James Martin/CNET

Microsoft wants Azure Sphere to be a really secure foundation for internet of things devices like webcams and garage doors, so it's offering researchers up to $100,000 to find a way to break into the technology. Azure Sphere combines an approved processor with Microsoft's own customized version of Linux called Sphere OS and a security service to detect problems and issue updates.

"We're providing more content and resources to better arm security researchers with the tools needed to research high-impact vulnerabilities in the cloud," said Sylvie Liu, a Microsoft security program manager, in a blog post this week. The program to find flaws in Azure Sphere OS is open to security researchers who apply by May 15, and those approved will get access to developer tools, Azure Sphere hardware and Microsoft researchers. They'll have until Aug. 31 to find problems.

Bug bounties are a common way for companies to attract hackers to find security problems a software maker might not find on its own. Google, for example, offers up to $150,000 to anyone who demonstrates a way to crack a Chromebook from a website, and Apple offers up to $1 million for the most serious attacks. The bounties also help find problems that might otherwise be sold to intelligence services or criminals wanting to break into computers.

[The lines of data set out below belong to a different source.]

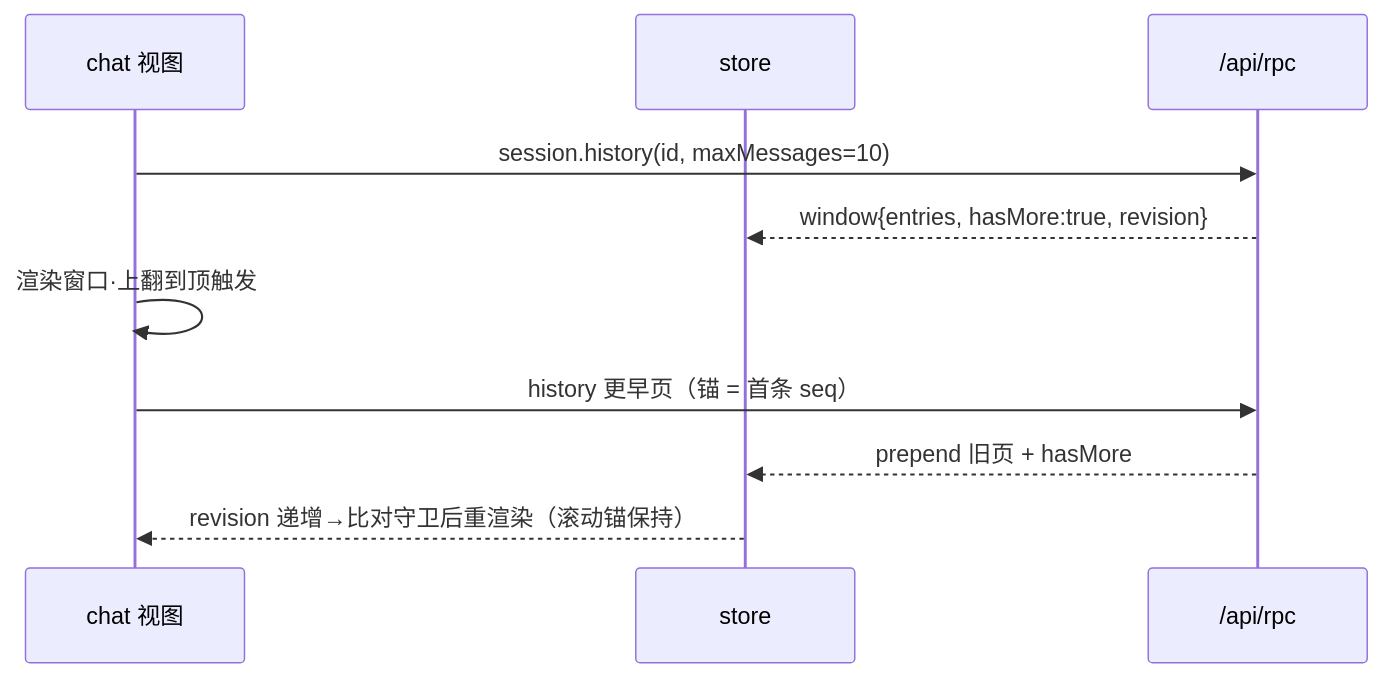
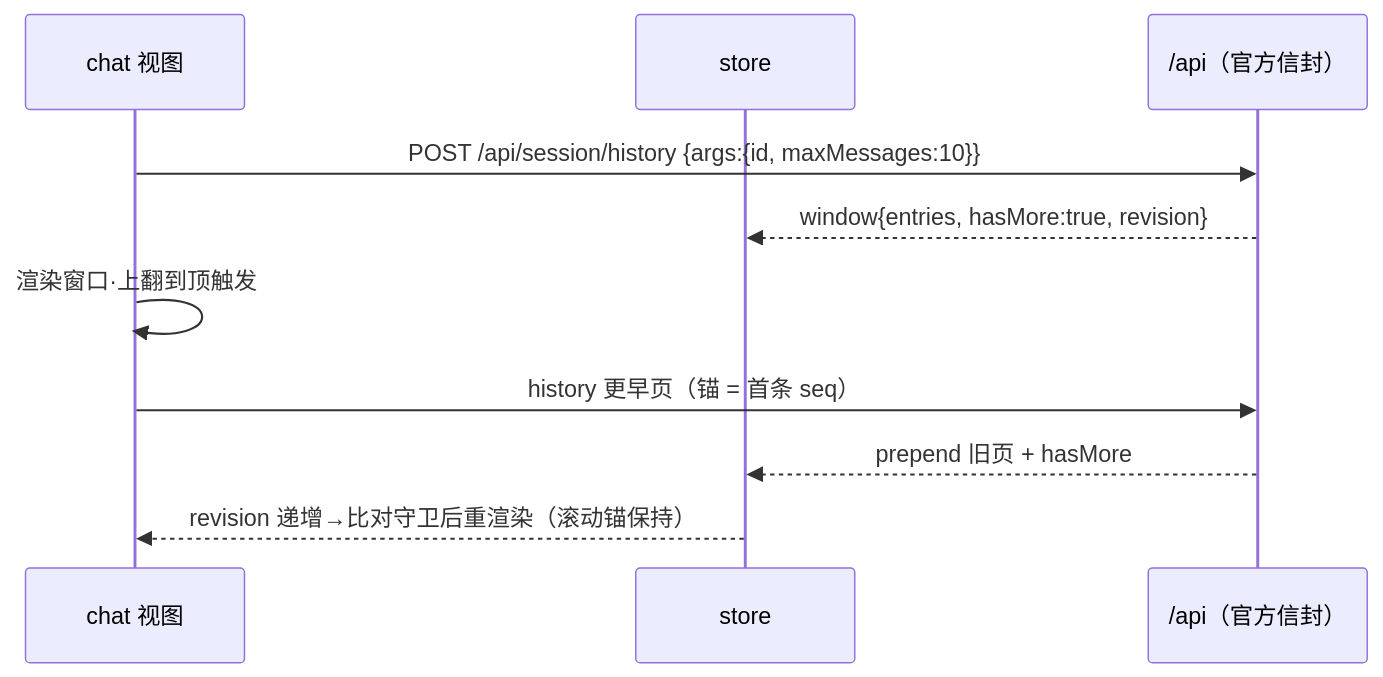
Before and after one commit to bigfaner/dsh-forge: the eighth of 10 diagrams in .forge/docs/features/mobile-ui/design/tech-design.md, drawn with Mermaid. The commit also changed other lines of this file and 6 other files, not shown here.

````diff
--- a/.forge/docs/features/mobile-ui/design/tech-design.md
+++ b/.forge/docs/features/mobile-ui/design/tech-design.md
@@ -256,12 +257,12 @@
 ```mermaid
 sequenceDiagram
     participant V as chat 视图
     participant S as store
-    participant API as /api/rpc
-    V->>API: session.history(id, maxMessages=10)
+    participant API as /api（官方信封）
+    V->>API: POST /api/session/history {args:{id, maxMessages:10}}
     API-->>S: window{entries, hasMore:true, revision}
     V->>V: 渲染窗口·上翻到顶触发
     V->>API: history 更早页（锚 = 首条 seq）
     API-->>S: prepend 旧页 + hasMore
     S-->>V: revision 递增→比对守卫后重渲染（滚动锚保持）
 ```
````
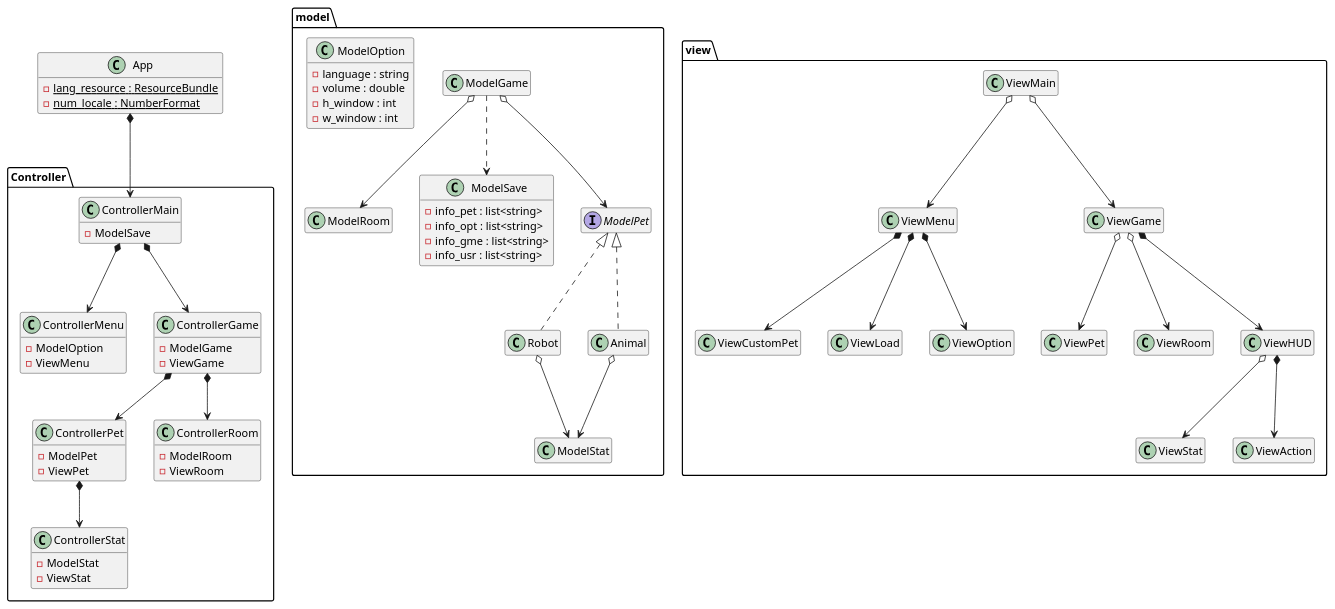
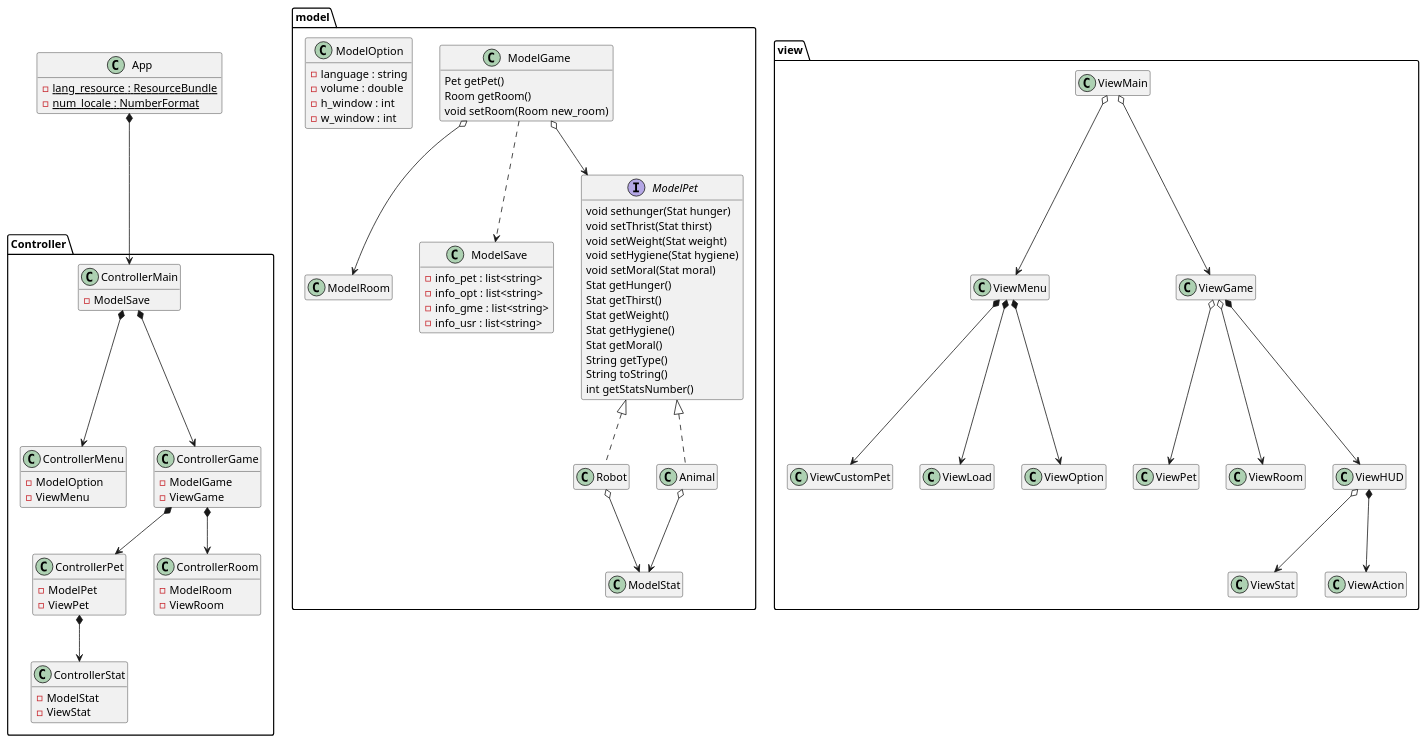
Before and after one commit to 83NJAM1/Tamagotchi: the diagram in diagrams/diagram-class.puml, drawn with PlantUML.

```diff
--- a/diagrams/diagram-class.puml
+++ b/diagrams/diagram-class.puml
@@ -1,116 +1,134 @@
 @startuml
 
 hide empty attributes
 hide empty methods
 
 class App {
 	-{static}lang_resource : ResourceBundle
 	-{static}num_locale : NumberFormat
 }
 
 /' plus utilisé ; mais pourrait l'être à nouveau
 package lang {
 	abstract class Lang {
 		+ {method} {static} getLang() : Lang
 		+ {method} {static} setLang( newInst : Lang )
 	}
 	
 	class Fr
 	Class En
 	
 	Lang <|-- Fr
 	Lang <|-- En
 }
 '/
 
 package model {
     class ModelRoom
-    class ModelGame
+    class ModelGame{
+        Pet getPet()
+        Room getRoom()
+        void setRoom(Room new_room)
+    }
     class ModelStat
     class ModelOption {
     	-language : string
 	    -volume : double
 	    -h_window : int
 	    -w_window : int
     }
     class ModelSave {
     	-info_pet : list<string>
     	-info_opt : list<string>
     	-info_gme : list<string>
     	-info_usr : list<string>
     }
-    interface ModelPet
+    interface ModelPet{
+        void sethunger(Stat hunger)
+        void setThrist(Stat thirst)
+        void setWeight(Stat weight)
+        void setHygiene(Stat hygiene)
+        void setMoral(Stat moral)
+        Stat getHunger()
+        Stat getThirst()
+        Stat getWeight()
+        Stat getHygiene()
+        Stat getMoral()
+        String getType()
+        String toString()
+        int getStatsNumber()
+    }
     class Robot
     class Animal
     
     ModelPet <|.. Robot
     ModelPet <|.. Animal
     Animal o--> ModelStat
     Robot o--> ModelStat
     ModelGame o--> ModelPet
     ModelGame o--> ModelRoom
     ModelGame ..> ModelSave
 }
 
 package view {
 	class ViewMain
     class ViewPet
     class ViewRoom
     class ViewStat
     class ViewMenu
     class ViewCustomPet
     class ViewLoad
     class ViewAction
     class ViewOption
     class ViewGame
     class ViewHUD
     
     ViewMain o--> ViewGame
     ViewMain o--> ViewMenu
     ViewMenu *--> ViewOption
     ViewMenu *--> ViewCustomPet
     ViewMenu *--> ViewLoad
     ViewGame *--> ViewHUD
     ViewHUD  *--> ViewAction
     ViewHUD  o--> ViewStat
     ViewGame o--> ViewRoom
     ViewGame o--> ViewPet
 }
 
 package Controller {
     class ControllerMain {
     	-ModelSave
     }
     
     class ControllerPet {
         -ModelPet
         -ViewPet
     }
     class ControllerRoom {
         -ModelRoom
         -ViewRoom
     }
     class ControllerStat {
         -ModelStat
         -ViewStat
     }
     class ControllerMenu {
         -ModelOption
         -ViewMenu
     }
     class ControllerGame {
         -ModelGame
         -ViewGame
     }
     
     ControllerPet *--> ControllerStat
     ControllerGame *--> ControllerPet
     ControllerGame *--> ControllerRoom
     ControllerMain *--> ControllerGame 
     ControllerMain *--> ControllerMenu
     
 }
 
 App *--> ControllerMain
 
 @enduml
```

Security vulnerabilities are a particular problem with low-cost internet of things devices that may come from companies you've never heard of and that may get software updates rarely, if ever. But there are millions of them, making them a widespread problem. The massive Mirai botnet attack of 2015, which took over countless devices like security cameras, digital video recorders and network routers, showed the magnitude of the problem.

A decade ago under the leadership of former Chief Executive Steve Ballmer, it would have been unthinkable that Microsoft might distribute its own version of Linux, an offshoot of the Unix operating system family that's built with the open-source principles Microsoft executives once called "un-American" and a "cancer." But things have changed under the reign of today's CEO, Satya Nadella. Linux is popular among many developers, and Microsoft now offers a version called the Windows Subsystem for Linux, or WSL 2.

Microsoft released its first version of Azure Sphere in February.